Each entry below is to be given again word for word, with no pictures.
___ DATASET EXTRACT ___
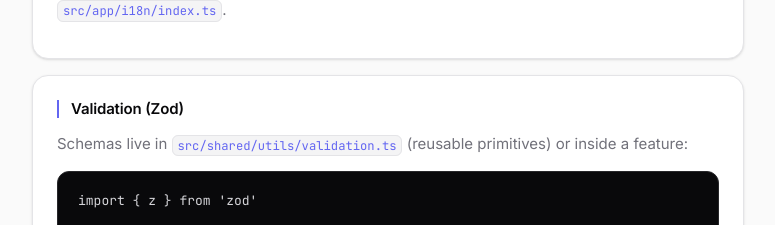
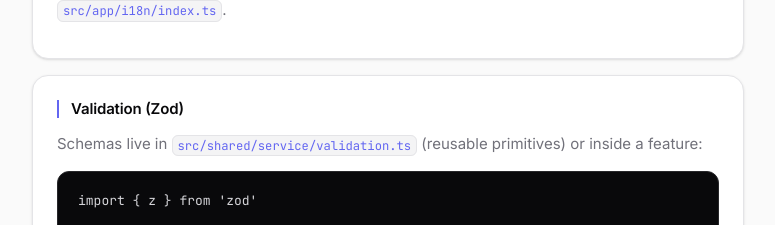
Before and after one commit to norbraet/vite-vue-ts-template, a Vue app: page /guide in a window 1280 px wide. Shown: the part 1560-1785 px from the top of the page, without its empty margins (252-1027 px from the left). Built offline with nearby package versions, Linux system fonts and the light colour scheme.

Commit message:
refactor: centralizes shared services

```diff
--- a/src/pages/GuidePage.vue
+++ b/src/pages/GuidePage.vue
@@ -86,8 +86,8 @@ const { t } = useI18n()
     <section class="card">
       <h2>Validation (Zod)</h2>
       <p>
-        Schemas live in <code>src/shared/utils/validation.ts</code> (reusable primitives) or inside
-        a feature:
+        Schemas live in <code>src/shared/service/validation.ts</code> (reusable primitives) or
+        inside a feature:
       </p>
       <pre class="code-block">
 import { z } from 'zod'
```
Also changed, not shown: src/shared/services/format.ts (renamed from src/shared/utils/format.ts), src/shared/services/validation.ts (renamed from src/shared/utils/validation.ts).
___
■ REPLY TO THE EXERCISE ■
Before and after one commit to norbraet/vite-vue-ts-template, a Vue app: page /guide in a window 1280 px wide. Shown: the part 1560-1785 px from the top of the page, without its empty margins (252-1027 px from the left). Built offline with nearby package versions, Linux system fonts and the light colour scheme.

Commit message:
refactor: centralizes shared services

```diff
--- a/src/pages/GuidePage.vue
+++ b/src/pages/GuidePage.vue
@@ -86,8 +86,8 @@ const { t } = useI18n()
     <section class="card">
       <h2>Validation (Zod)</h2>
       <p>
-        Schemas live in <code>src/shared/utils/validation.ts</code> (reusable primitives) or inside
-        a feature:
+        Schemas live in <code>src/shared/service/validation.ts</code> (reusable primitives) or
+        inside a feature:
       </p>
       <pre class="code-block">
 import { z } from 'zod'
```
Also changed, not shown: src/shared/services/format.ts (renamed from src/shared/utils/format.ts), src/shared/services/validation.ts (renamed from src/shared/utils/validation.ts).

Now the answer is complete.